↓
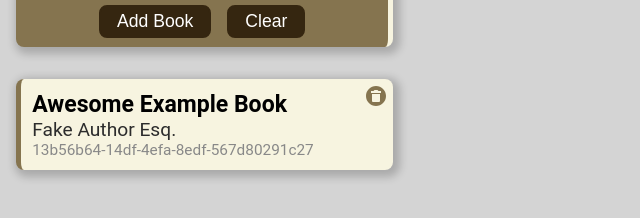
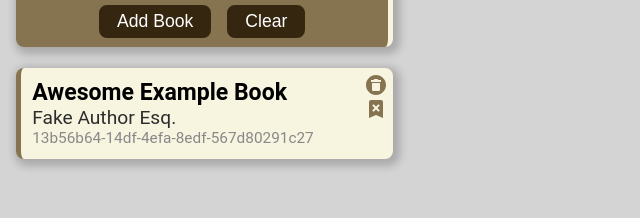
Before and after one commit to Robotkio/odin-library, a plain HTML site: page index.html in a window 1280 px wide. Shown: the part 126-344 px from the top of the page, without its empty margins (0-640 px from the left). Drawn offline with Linux system fonts and the light colour scheme.

Commit message:
add "read" attribute and toggle button

```diff
--- a/index.html
+++ b/index.html
@@ -31,6 +31,10 @@
                 <div class="del-ico">
                     <svg xmlns="http://www.w3.org/2000/svg" viewBox="0 0 24 24"><title>delete-circle</title><path d="M12,2C17.53,2 22,6.47 22,12C22,17.53 17.53,22 12,22C6.47,22 2,17.53 2,12C2,6.47 6.47,2 12,2M17,7H14.5L13.5,6H10.5L9.5,7H7V9H17V7M9,18H15A1,1 0 0,0 16,17V10H8V17A1,1 0 0,0 9,18Z" /></svg>
                 </div>
+                <div class="read-ico">
+                    <svg xmlns="http://www.w3.org/2000/svg" viewBox="0 0 24 24"><title>bookmark-remove</title><path d="M17,3A2,2 0 0,1 19,5V21L12,18L5,21V5C5,3.89 5.9,3 7,3H17M8.17,8.58L10.59,11L8.17,13.41L9.59,14.83L12,12.41L14.41,14.83L15.83,13.41L13.41,11L15.83,8.58L14.41,7.17L12,9.58L9.59,7.17L8.17,8.58Z" /></svg>
+                    <svg xmlns="http://www.w3.org/2000/svg" viewBox="0 0 24 24"><title>bookmark-check-outline</title><path d="M9.47 9.65L8.06 11.07L11 14L16.19 8.82L14.78 7.4L11 11.18M17 3H7C5.9 3 5 3.9 5 5L5 21L12 18L19 21V5C19 3.9 18.1 3 17 3M17 18L12 15.82L7 18V5H17Z" /></svg>
+                </div>
                 <div class="title">Book Title</div>
                 <div class="author">Author McAuthorson</div>
                 <div class="id">71a61738-6820-4d1d-820c-1892d8c2182d</div>
--- a/library.js
+++ b/library.js
@@ -6,7 +6,16 @@ function Book(title = "", author = "") {
     if (!new.target) { throw Error("new not used"); }
     this.title = title;
     this.author = author;
+    this.read = false;
     this.id = crypto.randomUUID();
+
+    this.toggleRead = function() {
+        if(this.read) {
+            this.read = false;
+        } else {
+            this.read = true;
+        }
+    }
 }
 
 btnAddBook.addEventListener("click", (event) => {
@@ -18,6 +27,8 @@ myLibrary.push(new Book("Awesome Example Book", "Fake Author Esq."));
 
 updateLibraryDisplay();
 
+/* reads values from the form, creates a book, adds it to myLibrary
+   and updates the display */
 function addBookToLibrary() {
     let title = document.getElementById("title").value;
     let author = document.getElementById("author").value;
@@ -27,6 +38,8 @@ function addBookToLibrary() {
     updateLibraryDisplay();
 }
 
+/* takes the id of a book, removes it from myLibrary and updates the
+   display */
 function removeBookFromLibrary(id) {
     myLibrary = myLibrary.filter((book) => {
         return book.id == id ? null : book;
@@ -34,6 +47,7 @@ function removeBookFromLibrary(id) {
     updateLibraryDisplay();
 }
 
+/* re-draws all books in myLibrary into the library element */
 function updateLibraryDisplay() {
     libraryDisplay.innerHTML = "";
     myLibrary.forEach((book) => {
@@ -41,6 +55,8 @@ function updateLibraryDisplay() {
     });
 }
 
+/* take a book object and returns a "card" element that can
+   display the book */
 function buildBookCard(book) {
     // create containing card element
     let containing = document.createElement("div");
@@ -70,6 +86,35 @@ function buildBookCard(book) {
     delIco.appendChild(delIcoSvg);
     containing.appendChild(delIco);
 
+    // create read icon element
+    let readIco = document.createElement("div");
+    readIco.classList.add("read-ico");
+
+    let readIcoSvg = document.createElementNS("http://www.w3.org/2000/svg", "svg");
+    readIcoSvg.setAttribute("xmlns", "http://www.w3.org/2000/svg");
+    readIcoSvg.setAttribute("viewbox", "0 0 24 24");
+
+    let readIcoTitle = document.createElement("title");
+    let readIcoPath = document.createElementNS("http://www.w3.org/2000/svg", "path");
+
+    if (book.read) {
+        readIcoTitle.innerText = "bookmark-check-outline";
+        readIcoPath.setAttribute("d", "M9.47 9.65L8.06 11.07L11 14L16.19 8.82L14.78 7.4L11 11.18M17 3H7C5.9 3 5 3.9 5 5L5 21L12 18L19 21V5C19 3.9 18.1 3 17 3M17 18L12 15.82L7 18V5H17Z");
+    } else {
+        readIcoTitle.innerText = "bookmark-remove";
+        readIcoPath.setAttribute("d", "M17,3A2,2 0 0,1 19,5V21L12,18L5,21V5C5,3.89 5.9,3 7,3H17M8.17,8.58L10.59,11L8.17,13.41L9.59,14.83L12,12.41L14.41,14.83L15.83,13.41L13.41,11L15.83,8.58L14.41,7.17L12,9.58L9.59,7.17L8.17,8.58Z");
+    }
+
+    readIco.addEventListener("click", () => {
+        book.toggleRead();
+        updateLibraryDisplay();
+    });
+
+    readIcoSvg.appendChild(readIcoTitle);
+    readIcoSvg.appendChild(readIcoPath);
+    readIco.appendChild(readIcoSvg);
+    containing.appendChild(readIco);
+
     // create title element
     let title = document.createElement("div");
     title.classList.add("title");
--- a/style.css
+++ b/style.css
@@ -23,7 +23,7 @@
     --form-text-input-text-col: black;
     --form-button-bg-col: var(--main-col-dark);
 
-    --top-row-height: calc(var(--card-height) + ((var(--card-padding) + var(var(--common-card-spacing)) * 2)));
+    --top-row-height: calc(var(--card-height) + ((var(--card-padding) + (var(--common-card-spacing)) * 2)));
 
     --trash-ico-size: 1.5rem;
     --trash-ico-col: var(--main-col-mid);
@@ -124,6 +124,7 @@ body {
     padding: var(--card-padding);
     border-radius: var(--common-border-radius);
     width: var(--card-width);
+    min-height: 4rem;
 }
 
 .del-ico {
@@ -146,6 +147,26 @@ body {
     pointer-events: none;
 }
 
+.read-ico {
+    fill: var(--trash-ico-col);
+    position: absolute;
+    right: 5px;
+    top: 29px;
+    width: var(--trash-ico-size);
+    height: var(--trash-ico-size);
+}
+
+.read-ico:hover {
+    fill: white;
+    background-color: var(--trash-ico-col);;
+    cursor: pointer;
+    border-radius: 100%;
+}
+
+.read-ico svg {
+    pointer-events: none;
+}
+
 .book .title {
     font-size: 1.2em;
     font-weight: 600;
```
Also changed, not shown: 1 other file.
↑
**EXERCISE AIM:** Go through the entries above and print each one exactly, minus the pictures.

**RESPONSE TO THE TASK:**
Before and after one commit to Robotkio/odin-library, a plain HTML site: page index.html in a window 1280 px wide. Shown: the part 126-344 px from the top of the page, without its empty margins (0-640 px from the left). Drawn offline with Linux system fonts and the light colour scheme.

Commit message:
add "read" attribute and toggle button

```diff
--- a/index.html
+++ b/index.html
@@ -31,6 +31,10 @@
                 <div class="del-ico">
                     <svg xmlns="http://www.w3.org/2000/svg" viewBox="0 0 24 24"><title>delete-circle</title><path d="M12,2C17.53,2 22,6.47 22,12C22,17.53 17.53,22 12,22C6.47,22 2,17.53 2,12C2,6.47 6.47,2 12,2M17,7H14.5L13.5,6H10.5L9.5,7H7V9H17V7M9,18H15A1,1 0 0,0 16,17V10H8V17A1,1 0 0,0 9,18Z" /></svg>
                 </div>
+                <div class="read-ico">
+                    <svg xmlns="http://www.w3.org/2000/svg" viewBox="0 0 24 24"><title>bookmark-remove</title><path d="M17,3A2,2 0 0,1 19,5V21L12,18L5,21V5C5,3.89 5.9,3 7,3H17M8.17,8.58L10.59,11L8.17,13.41L9.59,14.83L12,12.41L14.41,14.83L15.83,13.41L13.41,11L15.83,8.58L14.41,7.17L12,9.58L9.59,7.17L8.17,8.58Z" /></svg>
+                    <svg xmlns="http://www.w3.org/2000/svg" viewBox="0 0 24 24"><title>bookmark-check-outline</title><path d="M9.47 9.65L8.06 11.07L11 14L16.19 8.82L14.78 7.4L11 11.18M17 3H7C5.9 3 5 3.9 5 5L5 21L12 18L19 21V5C19 3.9 18.1 3 17 3M17 18L12 15.82L7 18V5H17Z" /></svg>
+                </div>
                 <div class="title">Book Title</div>
                 <div class="author">Author McAuthorson</div>
                 <div class="id">71a61738-6820-4d1d-820c-1892d8c2182d</div>
--- a/library.js
+++ b/library.js
@@ -6,7 +6,16 @@ function Book(title = "", author = "") {
     if (!new.target) { throw Error("new not used"); }
     this.title = title;
     this.author = author;
+    this.read = false;
     this.id = crypto.randomUUID();
+
+    this.toggleRead = function() {
+        if(this.read) {
+            this.read = false;
+        } else {
+            this.read = true;
+        }
+    }
 }
 
 btnAddBook.addEventListener("click", (event) => {
@@ -18,6 +27,8 @@ myLibrary.push(new Book("Awesome Example Book", "Fake Author Esq."));
 
 updateLibraryDisplay();
 
+/* reads values from the form, creates a book, adds it to myLibrary
+   and updates the display */
 function addBookToLibrary() {
     let title = document.getElementById("title").value;
     let author = document.getElementById("author").value;
@@ -27,6 +38,8 @@ function addBookToLibrary() {
     updateLibraryDisplay();
 }
 
+/* takes the id of a book, removes it from myLibrary and updates the
+   display */
 function removeBookFromLibrary(id) {
     myLibrary = myLibrary.filter((book) => {
         return book.id == id ? null : book;
@@ -34,6 +47,7 @@ function removeBookFromLibrary(id) {
     updateLibraryDisplay();
 }
 
+/* re-draws all books in myLibrary into the library element */
 function updateLibraryDisplay() {
     libraryDisplay.innerHTML = "";
     myLibrary.forEach((book) => {
@@ -41,6 +55,8 @@ function updateLibraryDisplay() {
     });
 }
 
+/* take a book object and returns a "card" element that can
+   display the book */
 function buildBookCard(book) {
     // create containing card element
     let containing = document.createElement("div");
@@ -70,6 +86,35 @@ function buildBookCard(book) {
     delIco.appendChild(delIcoSvg);
     containing.appendChild(delIco);
 
+    // create read icon element
+    let readIco = document.createElement("div");
+    readIco.classList.add("read-ico");
+
+    let readIcoSvg = document.createElementNS("http://www.w3.org/2000/svg", "svg");
+    readIcoSvg.setAttribute("xmlns", "http://www.w3.org/2000/svg");
+    readIcoSvg.setAttribute("viewbox", "0 0 24 24");
+
+    let readIcoTitle = document.createElement("title");
+    let readIcoPath = document.createElementNS("http://www.w3.org/2000/svg", "path");
+
+    if (book.read) {
+        readIcoTitle.innerText = "bookmark-check-outline";
+        readIcoPath.setAttribute("d", "M9.47 9.65L8.06 11.07L11 14L16.19 8.82L14.78 7.4L11 11.18M17 3H7C5.9 3 5 3.9 5 5L5 21L12 18L19 21V5C19 3.9 18.1 3 17 3M17 18L12 15.82L7 18V5H17Z");
+    } else {
+        readIcoTitle.innerText = "bookmark-remove";
+        readIcoPath.setAttribute("d", "M17,3A2,2 0 0,1 19,5V21L12,18L5,21V5C5,3.89 5.9,3 7,3H17M8.17,8.58L10.59,11L8.17,13.41L9.59,14.83L12,12.41L14.41,14.83L15.83,13.41L13.41,11L15.83,8.58L14.41,7.17L12,9.58L9.59,7.17L8.17,8.58Z");
+    }
+
+    readIco.addEventListener("click", () => {
+        book.toggleRead();
+        updateLibraryDisplay();
+    });
+
+    readIcoSvg.appendChild(readIcoTitle);
+    readIcoSvg.appendChild(readIcoPath);
+    readIco.appendChild(readIcoSvg);
+    containing.appendChild(readIco);
+
     // create title element
     let title = document.createElement("div");
     title.classList.add("title");
--- a/style.css
+++ b/style.css
@@ -23,7 +23,7 @@
     --form-text-input-text-col: black;
     --form-button-bg-col: var(--main-col-dark);
 
-    --top-row-height: calc(var(--card-height) + ((var(--card-padding) + var(var(--common-card-spacing)) * 2)));
+    --top-row-height: calc(var(--card-height) + ((var(--card-padding) + (var(--common-card-spacing)) * 2)));
 
     --trash-ico-size: 1.5rem;
     --trash-ico-col: var(--main-col-mid);
@@ -124,6 +124,7 @@ body {
     padding: var(--card-padding);
     border-radius: var(--common-border-radius);
     width: var(--card-width);
+    min-height: 4rem;
 }
 
 .del-ico {
@@ -146,6 +147,26 @@ body {
     pointer-events: none;
 }
 
+.read-ico {
+    fill: var(--trash-ico-col);
+    position: absolute;
+    right: 5px;
+    top: 29px;
+    width: var(--trash-ico-size);
+    height: var(--trash-ico-size);
+}
+
+.read-ico:hover {
+    fill: white;
+    background-color: var(--trash-ico-col);;
+    cursor: pointer;
+    border-radius: 100%;
+}
+
+.read-ico svg {
+    pointer-events: none;
+}
+
 .book .title {
     font-size: 1.2em;
     font-weight: 600;
```
Also changed, not shown: 1 other file.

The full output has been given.